Yes, one can argue that this behaviour is not exactly presidential, and that calling out journalists publicly for doing their job is wrong, but as the video demonstrates, this may be an unfortunate coincidence, and not a horrific and cruel imitation of a disabled person.
Similarly – do people really believe he watched prostitutes urinating on each other? As Trump himself said if it were true it would have been ‘the biggest thing’ and on the ‘front page of the New York Post’.
So why isn’t it on the front page? The truth is that the media had this dossier – full of frankly bizarre and explosive claims – for months, but despite all their journalistic ability the claims could not be verified. As the Executive Editor of the New York Post, Dean Baquet, stated ‘We, like others, investigated the allegations’ but are ‘not in the business of publishing things we can’t stand by’. Buzzfeed’s decision to publish the dossier – which their editor accepts was ‘unverified’ has been widely criticised, and acts as a reminder that not everything we read and share online is true.
On paper, Donald Trump will be a very powerful President – The Republicans have control of both Houses of Congress and will have the balance of power on the Supreme Court, once Trump’s nominee is in place. However, this masks the reality. The lack of support for Trump amongst senior Republicans – including former Presidents – and the party at large is likely to restrain his power.
On paper, Donald Trump will be a very powerful President
Additionally, the constitution itself limits the power of the President. Trump will not be able to initiate legislation or start a war. Crucially, Congress has the ‘power of the purse strings’ – the money – and has the ability to impeach the President and remove him from office. Indeed, according to the House Speaker Paul Ryan, Trump ‘feels very strongly…that the constitution is restored’ so that Congress’ powers are respected.
It would be foolish to suggest that Trump will not be powerful – he will still have the nuclear codes, after all – but the US’s system of ‘checks and balances’ ensures the President does not have absolute control of one of the world’s largest super powers.
The Donald has noted that, at the beginning of the primaries, he had 3 months political experience whilst his fellow republican runners had a combined experience of 236 years. Yes, political experience might be important for a President, but does a business background not provide some benefits? Indeed, polls on both sides of the Atlantic suggest voters are sick of professional politicians.
He had 3 months political experience whilst his fellow republican runners had a combined experience of 236 years
Surely in a job where deal-making is critical, and as the boss of the world’s largest workforce, there are clear benefits to a President with a business background. Will he not be used to pressure, understanding of large and complex organisations and ready to be firm when required? He may not be perfect, but perhaps it might work.
It is this background, according to Piers Morgan, that resulted in some of Trump’s more ludicrous campaign promises. Morgan argues that promises (like the Mexican wall) are a ‘negotiating point that he starts from’ that can’t be ‘taken too literally’. Although it is wrong to make promises that aren’t fulfilled, Trump is not the first candidate in history to do so. Perhaps this explanation gives some hope that these promises won’t happen and maybe this unconventional approach will result in better policy outcomes.
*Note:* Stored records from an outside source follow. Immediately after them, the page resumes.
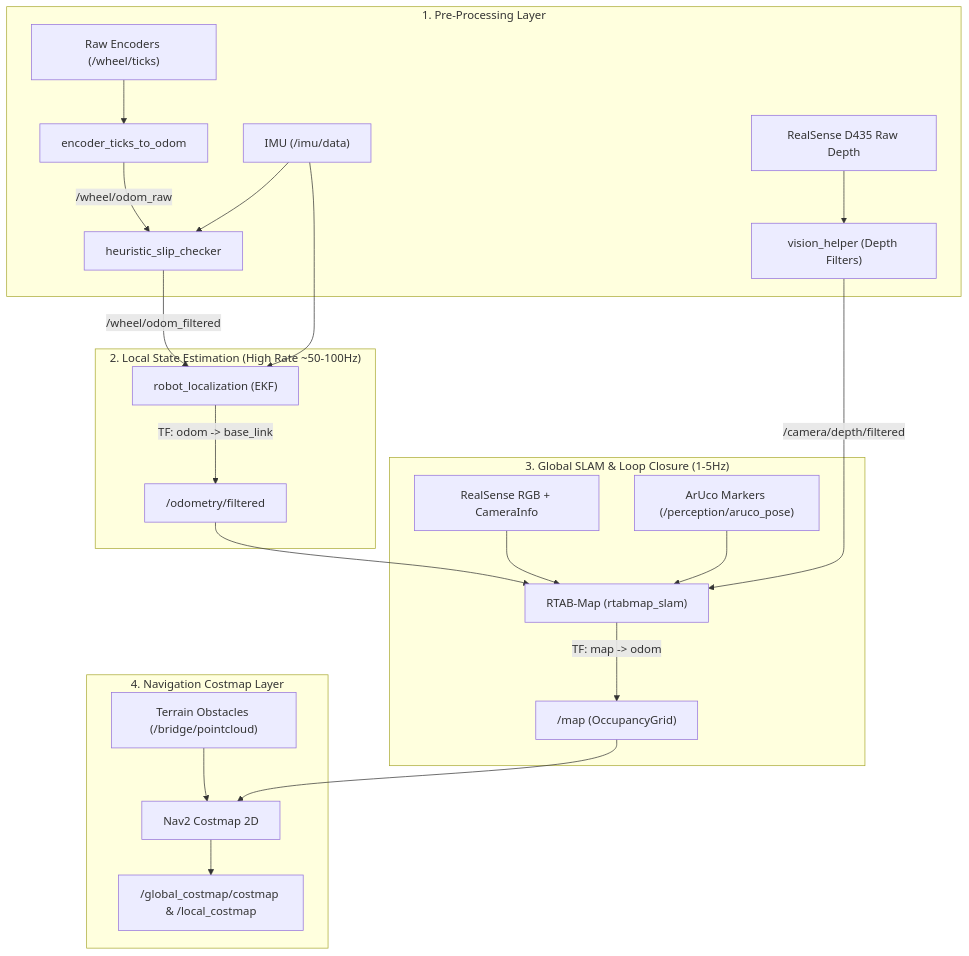
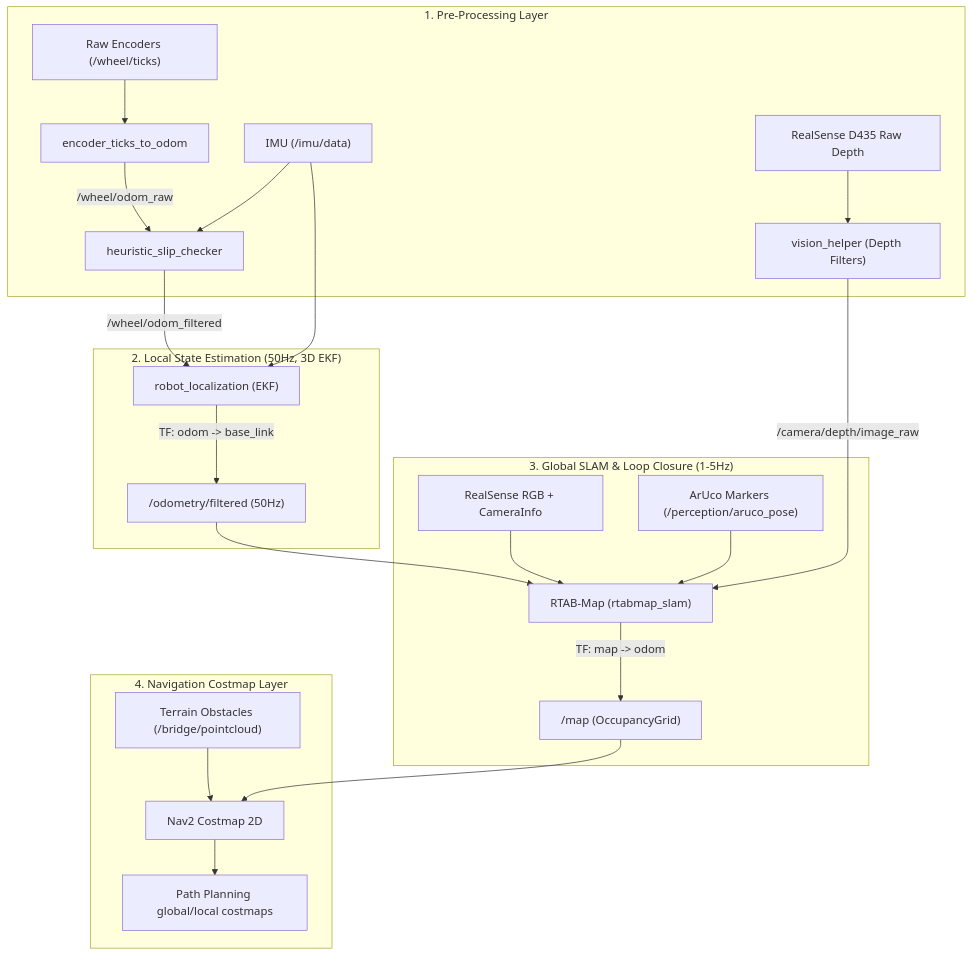
Before and after one commit to SAKHR-Robotics/Autonmous-27: the diagram in SLAM/rover_slam/README.md, drawn with Mermaid. The commit also changed other lines of this file and 14 other files, not shown here.

````diff
--- a/SLAM/rover_slam/README.md
+++ b/SLAM/rover_slam/README.md
@@ -9,29 +9,29 @@
 ```mermaid
 graph TD
     subgraph PreProcessing ["1. Pre-Processing Layer"]
         Ticks["Raw Encoders (/wheel/ticks)"] --> OdomNode["encoder_ticks_to_odom"]
         OdomNode -->|/wheel/odom_raw| SlipChecker["heuristic_slip_checker"]
         IMU_raw["IMU (/imu/data)"] --> SlipChecker
         Cam_raw["RealSense D435 Raw Depth"] --> VisionHelper["vision_helper (Depth Filters)"]
     end
 
-    subgraph LocalFusion ["2. Local State Estimation (High Rate ~50-100Hz)"]
+    subgraph LocalFusion ["2. Local State Estimation (50Hz, 3D EKF)"]
         SlipChecker -->|/wheel/odom_filtered| EKF["robot_localization (EKF)"]
         IMU_raw --> EKF
-        EKF -->|TF: odom -> base_link| OdomFiltered["/odometry/filtered"]
+        EKF -->|TF: odom -> base_link| OdomFiltered["/odometry/filtered (50Hz)"]
     end
 
     subgraph GlobalSLAM ["3. Global SLAM & Loop Closure (1-5Hz)"]
-        VisionHelper -->|/camera/depth/filtered| RTAB["RTAB-Map (rtabmap_slam)"]
+        VisionHelper -->|/camera/depth/image_raw| RTAB["RTAB-Map (rtabmap_slam)"]
         Cam_RGB["RealSense RGB + CameraInfo"] --> RTAB
         OdomFiltered --> RTAB
         ArUco["ArUco Markers (/perception/aruco_pose)"] --> RTAB
         RTAB -->|TF: map -> odom| GlobalMap["/map (OccupancyGrid)"]
     end
 
     subgraph NavigationLayer ["4. Navigation Costmap Layer"]
         GlobalMap --> Costmap["Nav2 Costmap 2D"]
         Rocks["Terrain Obstacles (/bridge/pointcloud)"] --> Costmap
-        Costmap --> OutCostmap["/global_costmap/costmap & /local_costmap"]
+        Costmap --> OutCostmap["Path Planning global/local costmaps"]
     end
 ```
````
Either way, bringing a different perspective to the Oval office may not be a bad thing.
The reality, gentlemen, is that Donald J. Trump will be the 45th President of the United States. He won the election, and he will now be the most powerful man on earth. Many people find this prospect terrifying, but perhaps not all is as bad as it seems…